Having a good credit score can be the difference between thousands of dollars in interest payments when buying a new car. Unfortunately, it doesn't take much to end up with a bad score. On the bright side, recovering from a bad score isn't impossible. Check out some credit-building resources, and then head down to Amesbury Chevy to see about getting behind the wheel of a new car. 
Credit Reports

The first step to improving your credit score is knowing where you stand. Everyone is entitled to a free credit report from Equifax, Experian, and TransUnion, the three major credit bureaus. One can request copies through Federal Trade Commission-sponsored AnnualCreditReport.com, or by calling 1-877-322-8228.

Each credit report will have a credit score, which will allow you to take the next step to rebuilding your credit. 
Credit Score
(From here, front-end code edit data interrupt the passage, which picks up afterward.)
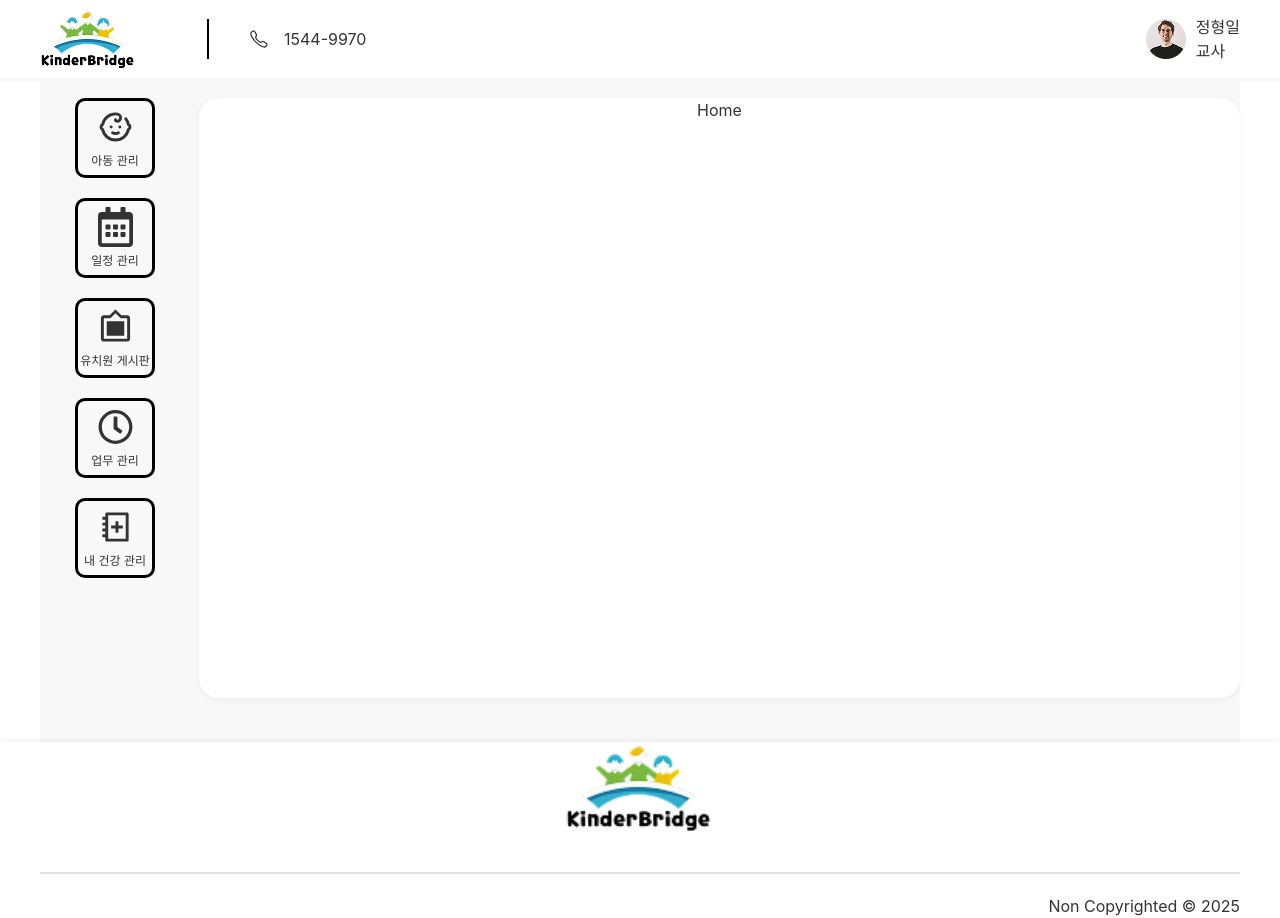
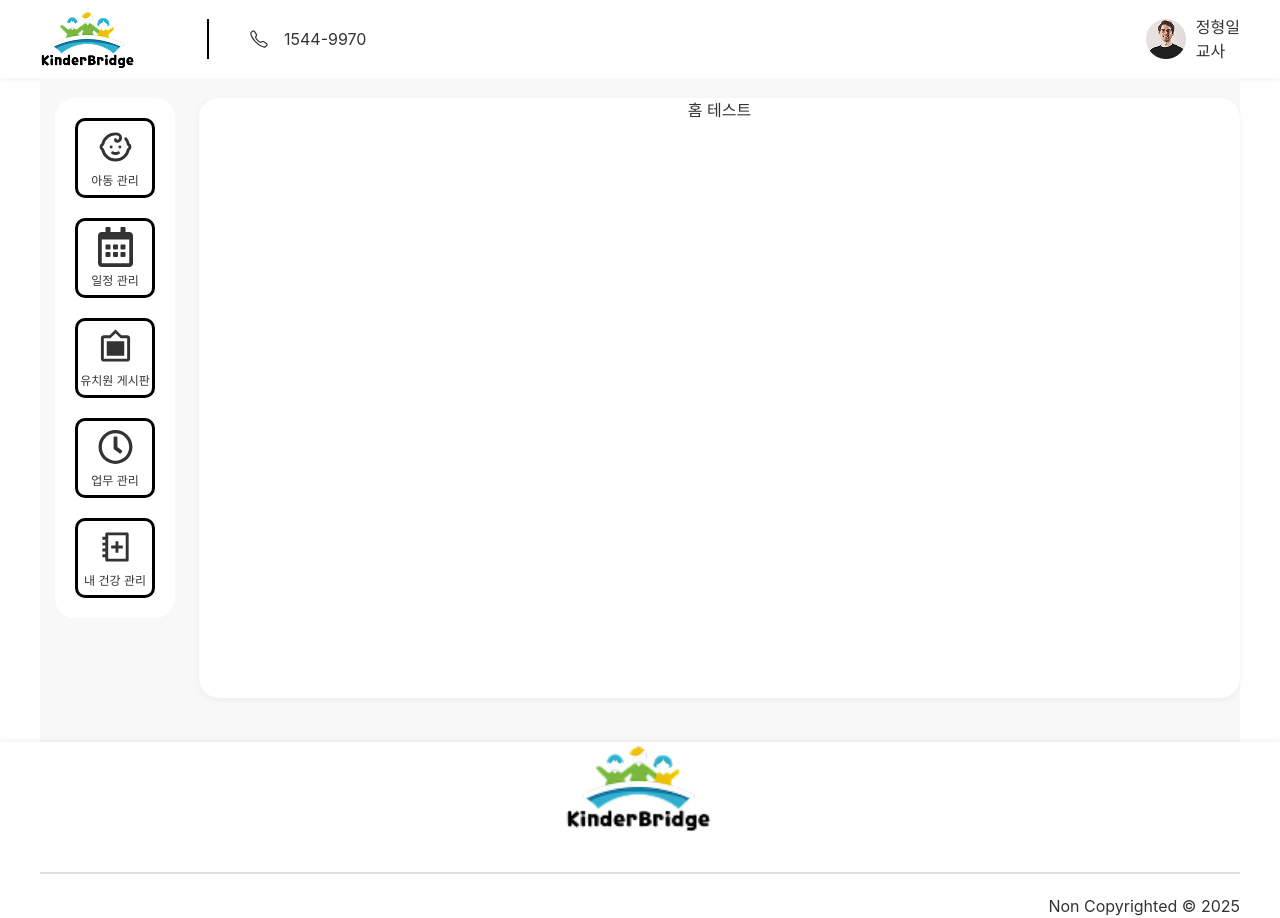
Before and after one commit to parkjimin0817/100toBack, a React (Vite) app in the folder front/: page / in a window 1280 px wide. Built offline with nearby package versions, Linux system fonts and the light colour scheme.

Commit message:
Feat : 사이드바 효과 추가

```diff
--- a/front/src/components/Sidebar.jsx
+++ b/front/src/components/Sidebar.jsx
@@ -1,4 +1,4 @@
-import React, { useState } from 'react';
+import React, { useRef, useState } from 'react';
 import styled from 'styled-components';
 import { LuBaby } from "react-icons/lu";
 import { FaRegCalendarAlt, FaRegClock } from "react-icons/fa";
@@ -6,62 +6,165 @@ import { MdFilterFrames } from "react-icons/md";
 import { RiHealthBookLine } from "react-icons/ri";
 
 const SideBar = () => {
-  const [isHover , setIsHover] = useState(false);
+  const [isExpanded , setIsExpanded] = useState(false);
+  const [openMenus, setOpenMenus] = useState({
+    menu1 : false,
+    menu2 : false,
+    menu3 : false,
+    menu4 : false,
+    menu5 : false,
+  });
+  const sidebarRef = useRef(null);
 
   return (
-    <SidebarContainer>
-      <SidebarList>
-        <SidebarItemButton>
+    <SidebarContainer
+      ref={sidebarRef}
+      onMouseEnter={() => setIsExpanded(true)}
+      onMouseLeave={() => setIsExpanded(false)}
+      $isExpanded={isExpanded}
+    >
+      <SidebarList
+        $isExpanded={isExpanded}
+      >
+        <SidebarItem
+          onMouseLeave={() => setOpenMenus(menus => ({...menus, menu1 : false}))}
+        >
+          <SidebarItemButton
+            onClick={() => setOpenMenus(menus => ({...menus, menu1 : !menus.menu1}))}
+            $isExpanded={openMenus.menu1 && isExpanded}
+          >
             <LuBaby />
             <p>아동 관리</p>
           </SidebarItemButton>
-        <SidebarItemButton>
+          {openMenus.menu1 && isExpanded && (
+            <SidebarSublist>
+              <SidebarSubItem>아동 목록</SidebarSubItem>
+              <SidebarSubItem>아동 출결</SidebarSubItem>
+              <SidebarSubItem>아동 건강</SidebarSubItem>
+              <SidebarSubItem>아동 생활</SidebarSubItem>
+            </SidebarSublist>
+          )}
+        </SidebarItem>
+        <SidebarItem
+          onMouseLeave={() => setOpenMenus(menus => ({...menus, menu2 : false}))}
+        >
+          <SidebarItemButton
+            onClick={() => setOpenMenus(menus => ({...menus, menu2 : !menus.menu2}))}
+            $isExpanded={openMenus.menu2 && isExpanded}
+          >
             <FaRegCalendarAlt />
             <p>일정 관리</p>
           </SidebarItemButton>
-        <SidebarItemButton>
+          {openMenus.menu2 && isExpanded && (
+            <SidebarSublist>
+              <SidebarSubItem>유치원 일정</SidebarSubItem>
+              <SidebarSubItem>일과표</SidebarSubItem>
+              <SidebarSubItem>학부모 상담 일정</SidebarSubItem>
+            </SidebarSublist>
+          )}
+        </SidebarItem>
+        <SidebarItem
+          onMouseLeave={() => setOpenMenus(menus => ({...menus, menu3 : false}))}
+        >
+          <SidebarItemButton
+            onClick={() => setOpenMenus(menus => ({...menus, menu3 : !menus.menu3}))}
+            $isExpanded={openMenus.menu3 && isExpanded}
+          >
             <MdFilterFrames />
             <p>유치원 게시판</p>
           </SidebarItemButton>
-        <SidebarItemButton>
+          {openMenus.menu3 && isExpanded && (
+            <SidebarSublist>
+              <SidebarSubItem>공지사항</SidebarSubItem>
+              <SidebarSubItem>가정통신문</SidebarSubItem>
+              <SidebarSubItem>식단표</SidebarSubItem>
+              <SidebarSubItem>알림장</SidebarSubItem>
+              <SidebarSubItem>사진 게시판</SidebarSubItem>
+            </SidebarSublist>
+          )}
+        </SidebarItem>
+        <SidebarItem
+          onMouseLeave={() => setOpenMenus(menus => ({...menus, menu4 : false}))}
+        >
+          <SidebarItemButton
+            onClick={() => setOpenMenus(menus => ({...menus, menu4 : !menus.menu4}))}
+            $isExpanded={openMenus.menu4 && isExpanded}
+          >
             <FaRegClock />
             <p>업무 관리</p>
           </SidebarItemButton>
-        <SidebarItemButton>
+          {openMenus.menu4 && isExpanded && (
+            <SidebarSublist>
+              <SidebarSubItem>근태 관리</SidebarSubItem>
+              <SidebarSubItem>휴가 관리</SidebarSubItem>
+              <SidebarSubItem>학부모 연락처 관리</SidebarSubItem>
+            </SidebarSublist>
+          )}
+        </SidebarItem>
+        <SidebarItem
+          onMouseLeave={() => setOpenMenus(menus => ({...menus, menu5 : false}))}
+        >
+          <SidebarItemButton
+            onClick={() => setOpenMenus(menus => ({...menus, menu5 : !menus.menu5}))}
+            $isExpanded={openMenus.menu5 && isExpanded}
+          >
             <RiHealthBookLine />
             <p>내 건강 관리</p>
           </SidebarItemButton>
+          {openMenus.menu5 && isExpanded && (
+            <SidebarSublist>
+              <SidebarSubItem>나의 건강 데이터</SidebarSubItem>
+              <SidebarSubItem>건강 관리</SidebarSubItem>
+            </SidebarSublist>
+          )}
+        </SidebarItem>
       </SidebarList>
     </SidebarContainer>
   );
 };
 
 const SidebarContainer = styled.div`
-  width: 120px;
+  width: ${({ $isExpanded }) => ($isExpanded ? '300px' : '120px')};
+  z-index: 100;
+  position: relative;
+  background-color: white;
+  padding: 20px;
+  border-radius: 20px;
 `;
 
 const SidebarList = styled.ul`
   display: flex;
   flex-direction: column;
   gap: 20px;
-  align-items: center;
+  align-items: ${({ $isExpanded }) => ($isExpanded ? 'flex-start' : 'center')};
+  z-index: 100;
+`;
+
+const SidebarItem = styled.div`
+  position: relative;
+  display: flex;
+  flex-direction: column;
+  gap: 10px;
 `;
 
 const SidebarItemButton = styled.li`
   display : flex;
   align-items: center;
-  flex-direction: column;
-  justify-content: center;
-  width: 80px;
+  flex-direction: ${({ $isExpanded }) => ($isExpanded ? 'row' : 'column')};
+  justify-content: ${({ $isExpanded }) => ($isExpanded ? 'flex-start' : 'center')};
+  width: ${({ $isExpanded }) => ($isExpanded ? '260px' : '80px')};
   height: 80px;
   border: 3px black solid;
   border-radius: 10px;
   font-size: 12px;
+  z-index : 100;
 
   & > svg {
     width: 35px;
     height: 40px;
-    margin-bottom: 5px;
+    margin-bottom: ${({ $isExpanded }) => ($isExpanded ? '0' : '5px')};
+    margin-left: ${({ $isExpanded }) => ($isExpanded ? '20px' : '0')};
+    margin-right: ${({ $isExpanded }) => ($isExpanded ? '15px' : '0')};
   }
 
   &:hover {
@@ -70,8 +173,40 @@ const SidebarItemButton = styled.li`
   }
 `;
 
-const SidebarSublist = styled.ul``;
+const SidebarSublist = styled.ul`
+  display: flex;
+  flex-direction: column;
+  position: relative;
+  margin-left: 40px;
+  text-align: left;
+  gap: 10px;
+  top: calc(100%);
+  right: 0;
 
-const SidebarSubItem = styled.li``;
+  &::before {
+    content: ''; /* content는 꼭 있어야 함 (비워도 됨) */
+    position: absolute;
+    left: 0;
+    top: 50%;
+    transform: translateY(-50%);
+
+    width: 4px;             /* 작대기 두께 */
+    height: 100%;           /* 작대기 길이 */
+    background-color: black;  /* 작대기 색상 (예: 주황) */
+    border-radius: 2px;     /* 끝을 둥글게 처리 */
+  }
+`;
+
+const SidebarSubItem = styled.li`
+  margin-left: 20px;
+  padding: 8px 15px;
+  font-size: 12px;
+  border-radius: 5px;
+
+  &:hover {
+    background-color : black;
+    color: white;
+  }
+`;
 
 export default SideBar;
--- a/front/src/pages/Home.jsx
+++ b/front/src/pages/Home.jsx
@@ -2,7 +2,9 @@ import React from 'react';
 import styled from 'styled-components';
 
 const Home = () => {
-  return <Content>Home</Content>;
+  return (
+    <Content>홈 테스트</Content>
+  );
 };
 
 const Content = styled.div`
```
Lines whose indentation alone changed are shown as unchanged.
Your credit score is what lenders look at to determine whether you qualify for a loan. It basically serves as a risk indicator. A low score will mean a higher risk, which leads to a higher interest rate. Likewise, a high score will mean the exact opposite.
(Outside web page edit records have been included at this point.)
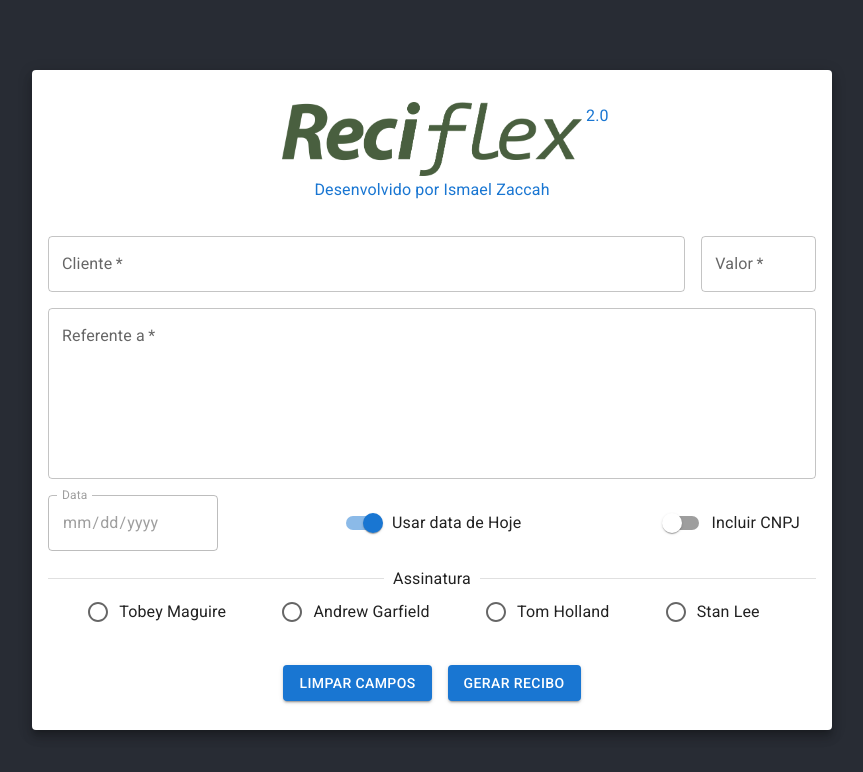
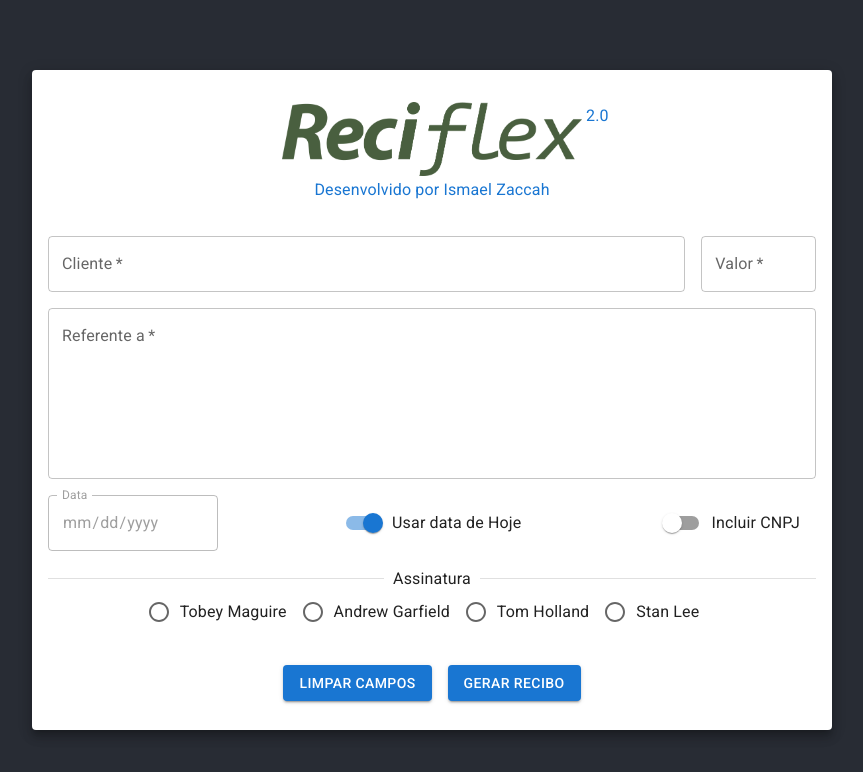
Before and after one commit to ismaelzaccah/reciflex-2, a React (Create React App) app: page / in a window 1280 px wide. Shown: the top 772 px of the page, without its empty margins (208-1071 px from the left). Built offline with nearby package versions, Linux system fonts and the light colour scheme.

Commit message:
reorganizing and controlling inputs

```diff
--- a/src/components/SignaturesRadio/index.jsx
+++ /dev/null
@@ -1,35 +0,0 @@
-import { FormControlLabel, Radio, Stack } from "@mui/material";
-
-const SignaturesRadio = () => {
-  const signature1 = process.env.REACT_APP_SIGNATURE_1_OWNER;
-  const signature2 = process.env.REACT_APP_SIGNATURE_2_OWNER;
-  const signature3 = process.env.REACT_APP_SIGNATURE_3_OWNER;
-  const signature4 = process.env.REACT_APP_SIGNATURE_4_OWNER;
-
-  return (
-    <Stack direction="row" justifyContent="space-evenly">
-      <FormControlLabel
-        value="signature1"
-        control={<Radio />}
-        label={signature1}
-      />
-      <FormControlLabel
-        value="signature2"
-        control={<Radio />}
-        label={signature2}
-      />
-      <FormControlLabel
-        value="signature3"
-        control={<Radio />}
-        label={signature3}
-      />
-      <FormControlLabel
-        value="signature4"
-        control={<Radio />}
-        label={signature4}
-      />
-    </Stack>
-  )
-}
-
-export default SignaturesRadio;
--- a/src/pages/Home/index.jsx
+++ b/src/pages/Home/index.jsx
@@ -4,21 +4,39 @@ import '@fontsource/roboto/500.css';
 import '@fontsource/roboto/700.css';
 import './index.css';
 import * as React from 'react';
-import { Box, Paper, TextField, Grid, FormControlLabel, Switch, Button, Divider } from '@mui/material';
+import { Box, Paper, TextField, Grid, FormControlLabel, Switch, Button, Divider, RadioGroup, Radio } from '@mui/material';
 import ReciflexLogo from '../../components/ReciflexLogo';
 import SignaturesRadio from '../../components/SignaturesRadio';
 import { Stack } from '@mui/system';
 
 const Home = () => {
+  const signature1 = process.env.REACT_APP_SIGNATURE_1_OWNER;
+  const signature2 = process.env.REACT_APP_SIGNATURE_2_OWNER;
+  const signature3 = process.env.REACT_APP_SIGNATURE_3_OWNER;
+  const signature4 = process.env.REACT_APP_SIGNATURE_4_OWNER;
+
+  const [formValues, setFormValues] = React.useState({});
+
+  const handleChange = (event) => {
+    const { name, value } = event.target;
+    setFormValues({ ...formValues, [name]: value });
+  }
+
+  const handleSubmit = (event) => {
+    event.preventDefault();
+    const formData = new FormData(event.target);
+    const data = Object.fromEntries(formData);
+    console.log(data);
+  }
+  console.log(formValues);
+
   const [todayChecked, setTodayChecked] = React.useState(true);
 
-  const handleChange = (event) => {
-    setTodayChecked(event.target.checked);
-  };
   return (
     <Box
       className="flex column-center App"
       component="form"
+      onSubmit={handleSubmit}
       sx={{
         flexWrap: 'wrap',
         '& > :not(style)': {
@@ -36,21 +54,30 @@ const Home = () => {
             <Grid item xs={10}>
               <TextField
                 id="clientName"
+                name="clientName"
                 label="Cliente"
+                value={formValues.clientName || ""}
+                onChange={handleChange}
                 fullWidth
                 required />
             </Grid>
             <Grid item xs={2}>
               <TextField
-                id="value"
+                id="receiptValue"
+                name="receiptValue"
                 label="Valor"
+                value={formValues.receiptValue || ""}
+                onChange={handleChange}
                 fullWidth
                 required />
             </Grid>
             <Grid item xs={12}>
               <TextField
                 id="description"
+                name="description"
                 label="Referente a"
+                value={formValues.description || ""}
+                onChange={handleChange}
                 fullWidth
                 required
                 multiline
@@ -61,6 +88,9 @@ const Home = () => {
                 <TextField
                   type="date"
                   id="date"
+                  name="date"
+                  value={formValues.date || ""}
+                  onChange={handleChange}
                   label="Data"
                   InputLabelProps={{ shrink: true }}
                   disabled={todayChecked}
@@ -69,20 +99,55 @@ const Home = () => {
                   control={
                     <Switch
                       id="today"
+                      name="today"
                       checked={todayChecked}
-                      onChange={handleChange} />
+                      onChange={event => setTodayChecked(event.target.checked)} />
                   } label="Usar data de Hoje" />
                 <FormControlLabel
                   control={
-                    <Switch id="includeCNPJ" />}
+                    <Switch id="includeCNPJ" name="includeCNPJ"
+                      value={formValues.CNPJ || ""}
+                      onChange={handleChange} />}
                   label="Incluir CNPJ"
+
                 />
               </Stack>
             </Grid>
           </Grid>
           <Grid item xs={12} mt={2}>
             <Divider>Assinatura</Divider>
-            <SignaturesRadio />
+            <RadioGroup className='flex row-center'
+              name="signature"
+              row>
+              <FormControlLabel
+                value={1}
+                onChange={handleChange}
+                checked={formValues.signature === 1}
+                control={<Radio />}
+                label={signature1}
+              />
+              <FormControlLabel
+                value={2}
+                onChange={handleChange}
+                checked={formValues.signature === 2}
+                control={<Radio />}
+                label={signature2}
+              />
+              <FormControlLabel
+                value={3}
+                onChange={handleChange}
+                checked={formValues.signature === 3}
+                control={<Radio />}
+                label={signature3}
+              />
+              <FormControlLabel
+                value={4}
+                onChange={handleChange}
+                checked={formValues.signature === 4}
+                control={<Radio />}
+                label={signature4}
+              />
+            </RadioGroup>
           </Grid>
           <Grid item xs={12} mt={4}>
             <Stack spacing={2} direction="row" justifyContent="center">
```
The next step in improving your credit score is understanding what goes into it. There are five factors that make up your score: payment history, amounts owed, length of history, types of credit in use, and new credit. Payment history and amounts owed make up 65 percent of your score, while the length of your credit history comes in at 10 percent. Start by focusing on improving those three factors. 
Build Credit

Now that you know and understand how to improve your score, the real work begins. There are plenty of available credit-building resources. Some are scams, some cost money, but others are free.

Credit Karma is one of the most well-known credit-building resources around, and it really is free. You get your reports, they make recommendations to help save money and improve your score, and then the bank or lender pays them.

Make sure to do a background check on any company offering free credit scores. The last thing anyone wants is to be scammed and have their credit score sink even lower.